WHAT THE EXERCISE ASKS: Return a word-for-word copy of the complete listing below.

GIVEN RECORDS:
________________________________________
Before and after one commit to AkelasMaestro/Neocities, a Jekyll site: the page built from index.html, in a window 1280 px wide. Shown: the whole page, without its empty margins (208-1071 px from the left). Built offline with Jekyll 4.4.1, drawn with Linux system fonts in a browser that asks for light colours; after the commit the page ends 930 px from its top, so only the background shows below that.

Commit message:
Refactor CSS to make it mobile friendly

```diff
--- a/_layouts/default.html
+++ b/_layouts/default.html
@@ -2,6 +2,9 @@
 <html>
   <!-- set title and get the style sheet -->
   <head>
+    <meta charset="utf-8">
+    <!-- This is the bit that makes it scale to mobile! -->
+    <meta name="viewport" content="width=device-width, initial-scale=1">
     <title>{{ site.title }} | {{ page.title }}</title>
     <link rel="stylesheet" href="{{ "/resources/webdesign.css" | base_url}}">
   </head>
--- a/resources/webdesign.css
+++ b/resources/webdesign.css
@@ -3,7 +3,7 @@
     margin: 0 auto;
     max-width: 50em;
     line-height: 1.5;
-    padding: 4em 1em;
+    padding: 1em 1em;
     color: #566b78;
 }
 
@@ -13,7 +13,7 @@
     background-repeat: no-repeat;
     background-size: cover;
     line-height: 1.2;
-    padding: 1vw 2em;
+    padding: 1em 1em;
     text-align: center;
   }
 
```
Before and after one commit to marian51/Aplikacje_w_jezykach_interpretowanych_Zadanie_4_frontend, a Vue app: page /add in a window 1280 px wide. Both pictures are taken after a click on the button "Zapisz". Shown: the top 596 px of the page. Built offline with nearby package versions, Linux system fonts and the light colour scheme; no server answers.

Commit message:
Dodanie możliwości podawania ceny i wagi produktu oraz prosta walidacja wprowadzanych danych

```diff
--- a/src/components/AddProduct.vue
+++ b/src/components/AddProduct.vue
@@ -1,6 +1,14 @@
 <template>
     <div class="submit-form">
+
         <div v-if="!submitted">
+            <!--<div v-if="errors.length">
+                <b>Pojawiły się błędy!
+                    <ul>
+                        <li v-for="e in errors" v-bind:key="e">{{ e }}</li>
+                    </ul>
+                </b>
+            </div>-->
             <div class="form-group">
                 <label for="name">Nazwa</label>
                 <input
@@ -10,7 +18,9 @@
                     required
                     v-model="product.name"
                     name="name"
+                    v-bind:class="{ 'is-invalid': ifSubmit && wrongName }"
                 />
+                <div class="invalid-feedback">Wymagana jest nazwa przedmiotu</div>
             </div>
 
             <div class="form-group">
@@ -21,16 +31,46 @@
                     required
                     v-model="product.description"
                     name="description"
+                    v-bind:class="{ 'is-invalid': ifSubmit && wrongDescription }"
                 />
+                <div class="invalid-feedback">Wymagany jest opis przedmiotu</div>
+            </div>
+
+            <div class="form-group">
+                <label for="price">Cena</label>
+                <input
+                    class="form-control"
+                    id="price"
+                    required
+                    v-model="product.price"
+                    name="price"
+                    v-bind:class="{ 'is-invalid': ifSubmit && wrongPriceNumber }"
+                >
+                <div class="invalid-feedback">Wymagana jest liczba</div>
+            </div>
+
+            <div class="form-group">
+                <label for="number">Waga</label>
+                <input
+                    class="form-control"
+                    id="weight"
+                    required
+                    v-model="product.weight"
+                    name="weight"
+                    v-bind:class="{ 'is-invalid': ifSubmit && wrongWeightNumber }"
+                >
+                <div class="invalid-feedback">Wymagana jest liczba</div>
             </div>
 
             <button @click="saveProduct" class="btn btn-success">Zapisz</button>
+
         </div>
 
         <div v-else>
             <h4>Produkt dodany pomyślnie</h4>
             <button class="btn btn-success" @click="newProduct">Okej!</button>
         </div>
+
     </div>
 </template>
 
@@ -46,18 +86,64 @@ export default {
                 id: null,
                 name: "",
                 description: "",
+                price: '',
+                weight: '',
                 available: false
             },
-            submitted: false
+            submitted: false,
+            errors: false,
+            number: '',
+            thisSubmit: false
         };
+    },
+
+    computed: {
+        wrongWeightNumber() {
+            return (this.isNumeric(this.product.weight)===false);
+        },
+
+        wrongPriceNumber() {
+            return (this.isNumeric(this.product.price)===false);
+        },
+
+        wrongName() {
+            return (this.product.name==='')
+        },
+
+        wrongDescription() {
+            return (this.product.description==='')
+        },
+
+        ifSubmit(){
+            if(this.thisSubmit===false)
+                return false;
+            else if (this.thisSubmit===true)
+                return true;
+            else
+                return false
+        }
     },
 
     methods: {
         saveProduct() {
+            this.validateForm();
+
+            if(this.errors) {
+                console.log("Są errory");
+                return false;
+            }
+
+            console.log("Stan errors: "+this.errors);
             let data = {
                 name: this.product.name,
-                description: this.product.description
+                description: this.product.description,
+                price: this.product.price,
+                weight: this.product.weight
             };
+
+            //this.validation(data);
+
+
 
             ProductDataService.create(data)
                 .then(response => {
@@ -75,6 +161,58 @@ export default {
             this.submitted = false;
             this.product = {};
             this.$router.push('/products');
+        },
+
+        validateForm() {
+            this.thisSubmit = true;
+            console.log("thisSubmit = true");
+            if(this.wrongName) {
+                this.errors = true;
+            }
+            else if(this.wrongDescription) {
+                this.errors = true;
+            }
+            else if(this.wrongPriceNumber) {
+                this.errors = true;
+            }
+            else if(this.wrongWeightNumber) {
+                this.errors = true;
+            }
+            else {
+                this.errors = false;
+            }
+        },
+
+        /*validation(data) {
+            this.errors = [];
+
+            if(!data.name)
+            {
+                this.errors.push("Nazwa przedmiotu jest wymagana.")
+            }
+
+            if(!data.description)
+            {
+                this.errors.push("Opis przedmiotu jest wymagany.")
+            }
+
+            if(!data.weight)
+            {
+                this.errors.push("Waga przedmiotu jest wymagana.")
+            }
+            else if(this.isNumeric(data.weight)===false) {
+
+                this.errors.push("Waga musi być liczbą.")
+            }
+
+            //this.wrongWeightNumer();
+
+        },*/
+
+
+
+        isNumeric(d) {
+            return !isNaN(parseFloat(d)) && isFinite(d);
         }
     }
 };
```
________________________________________
TASK OUTPUT:
Before and after one commit to AkelasMaestro/Neocities, a Jekyll site: the page built from index.html, in a window 1280 px wide. Shown: the whole page, without its empty margins (208-1071 px from the left). Built offline with Jekyll 4.4.1, drawn with Linux system fonts in a browser that asks for light colours; after the commit the page ends 930 px from its top, so only the background shows below that.

Commit message:
Refactor CSS to make it mobile friendly

```diff
--- a/_layouts/default.html
+++ b/_layouts/default.html
@@ -2,6 +2,9 @@
 <html>
   <!-- set title and get the style sheet -->
   <head>
+    <meta charset="utf-8">
+    <!-- This is the bit that makes it scale to mobile! -->
+    <meta name="viewport" content="width=device-width, initial-scale=1">
     <title>{{ site.title }} | {{ page.title }}</title>
     <link rel="stylesheet" href="{{ "/resources/webdesign.css" | base_url}}">
   </head>
--- a/resources/webdesign.css
+++ b/resources/webdesign.css
@@ -3,7 +3,7 @@
     margin: 0 auto;
     max-width: 50em;
     line-height: 1.5;
-    padding: 4em 1em;
+    padding: 1em 1em;
     color: #566b78;
 }
 
@@ -13,7 +13,7 @@
     background-repeat: no-repeat;
     background-size: cover;
     line-height: 1.2;
-    padding: 1vw 2em;
+    padding: 1em 1em;
     text-align: center;
   }
 
```
Before and after one commit to marian51/Aplikacje_w_jezykach_interpretowanych_Zadanie_4_frontend, a Vue app: page /add in a window 1280 px wide. Both pictures are taken after a click on the button "Zapisz". Shown: the top 596 px of the page. Built offline with nearby package versions, Linux system fonts and the light colour scheme; no server answers.

Commit message:
Dodanie możliwości podawania ceny i wagi produktu oraz prosta walidacja wprowadzanych danych

```diff
--- a/src/components/AddProduct.vue
+++ b/src/components/AddProduct.vue
@@ -1,6 +1,14 @@
 <template>
     <div class="submit-form">
+
         <div v-if="!submitted">
+            <!--<div v-if="errors.length">
+                <b>Pojawiły się błędy!
+                    <ul>
+                        <li v-for="e in errors" v-bind:key="e">{{ e }}</li>
+                    </ul>
+                </b>
+            </div>-->
             <div class="form-group">
                 <label for="name">Nazwa</label>
                 <input
@@ -10,7 +18,9 @@
                     required
                     v-model="product.name"
                     name="name"
+                    v-bind:class="{ 'is-invalid': ifSubmit && wrongName }"
                 />
+                <div class="invalid-feedback">Wymagana jest nazwa przedmiotu</div>
             </div>
 
             <div class="form-group">
@@ -21,16 +31,46 @@
                     required
                     v-model="product.description"
                     name="description"
+                    v-bind:class="{ 'is-invalid': ifSubmit && wrongDescription }"
                 />
+                <div class="invalid-feedback">Wymagany jest opis przedmiotu</div>
+            </div>
+
+            <div class="form-group">
+                <label for="price">Cena</label>
+                <input
+                    class="form-control"
+                    id="price"
+                    required
+                    v-model="product.price"
+                    name="price"
+                    v-bind:class="{ 'is-invalid': ifSubmit && wrongPriceNumber }"
+                >
+                <div class="invalid-feedback">Wymagana jest liczba</div>
+            </div>
+
+            <div class="form-group">
+                <label for="number">Waga</label>
+                <input
+                    class="form-control"
+                    id="weight"
+                    required
+                    v-model="product.weight"
+                    name="weight"
+                    v-bind:class="{ 'is-invalid': ifSubmit && wrongWeightNumber }"
+                >
+                <div class="invalid-feedback">Wymagana jest liczba</div>
             </div>
 
             <button @click="saveProduct" class="btn btn-success">Zapisz</button>
+
         </div>
 
         <div v-else>
             <h4>Produkt dodany pomyślnie</h4>
             <button class="btn btn-success" @click="newProduct">Okej!</button>
         </div>
+
     </div>
 </template>
 
@@ -46,18 +86,64 @@ export default {
                 id: null,
                 name: "",
                 description: "",
+                price: '',
+                weight: '',
                 available: false
             },
-            submitted: false
+            submitted: false,
+            errors: false,
+            number: '',
+            thisSubmit: false
         };
+    },
+
+    computed: {
+        wrongWeightNumber() {
+            return (this.isNumeric(this.product.weight)===false);
+        },
+
+        wrongPriceNumber() {
+            return (this.isNumeric(this.product.price)===false);
+        },
+
+        wrongName() {
+            return (this.product.name==='')
+        },
+
+        wrongDescription() {
+            return (this.product.description==='')
+        },
+
+        ifSubmit(){
+            if(this.thisSubmit===false)
+                return false;
+            else if (this.thisSubmit===true)
+                return true;
+            else
+                return false
+        }
     },
 
     methods: {
         saveProduct() {
+            this.validateForm();
+
+            if(this.errors) {
+                console.log("Są errory");
+                return false;
+            }
+
+            console.log("Stan errors: "+this.errors);
             let data = {
                 name: this.product.name,
-                description: this.product.description
+                description: this.product.description,
+                price: this.product.price,
+                weight: this.product.weight
             };
+
+            //this.validation(data);
+
+
 
             ProductDataService.create(data)
                 .then(response => {
@@ -75,6 +161,58 @@ export default {
             this.submitted = false;
             this.product = {};
             this.$router.push('/products');
+        },
+
+        validateForm() {
+            this.thisSubmit = true;
+            console.log("thisSubmit = true");
+            if(this.wrongName) {
+                this.errors = true;
+            }
+            else if(this.wrongDescription) {
+                this.errors = true;
+            }
+            else if(this.wrongPriceNumber) {
+                this.errors = true;
+            }
+            else if(this.wrongWeightNumber) {
+                this.errors = true;
+            }
+            else {
+                this.errors = false;
+            }
+        },
+
+        /*validation(data) {
+            this.errors = [];
+
+            if(!data.name)
+            {
+                this.errors.push("Nazwa przedmiotu jest wymagana.")
+            }
+
+            if(!data.description)
+            {
+                this.errors.push("Opis przedmiotu jest wymagany.")
+            }
+
+            if(!data.weight)
+            {
+                this.errors.push("Waga przedmiotu jest wymagana.")
+            }
+            else if(this.isNumeric(data.weight)===false) {
+
+                this.errors.push("Waga musi być liczbą.")
+            }
+
+            //this.wrongWeightNumer();
+
+        },*/
+
+
+
+        isNumeric(d) {
+            return !isNaN(parseFloat(d)) && isFinite(d);
         }
     }
 };
```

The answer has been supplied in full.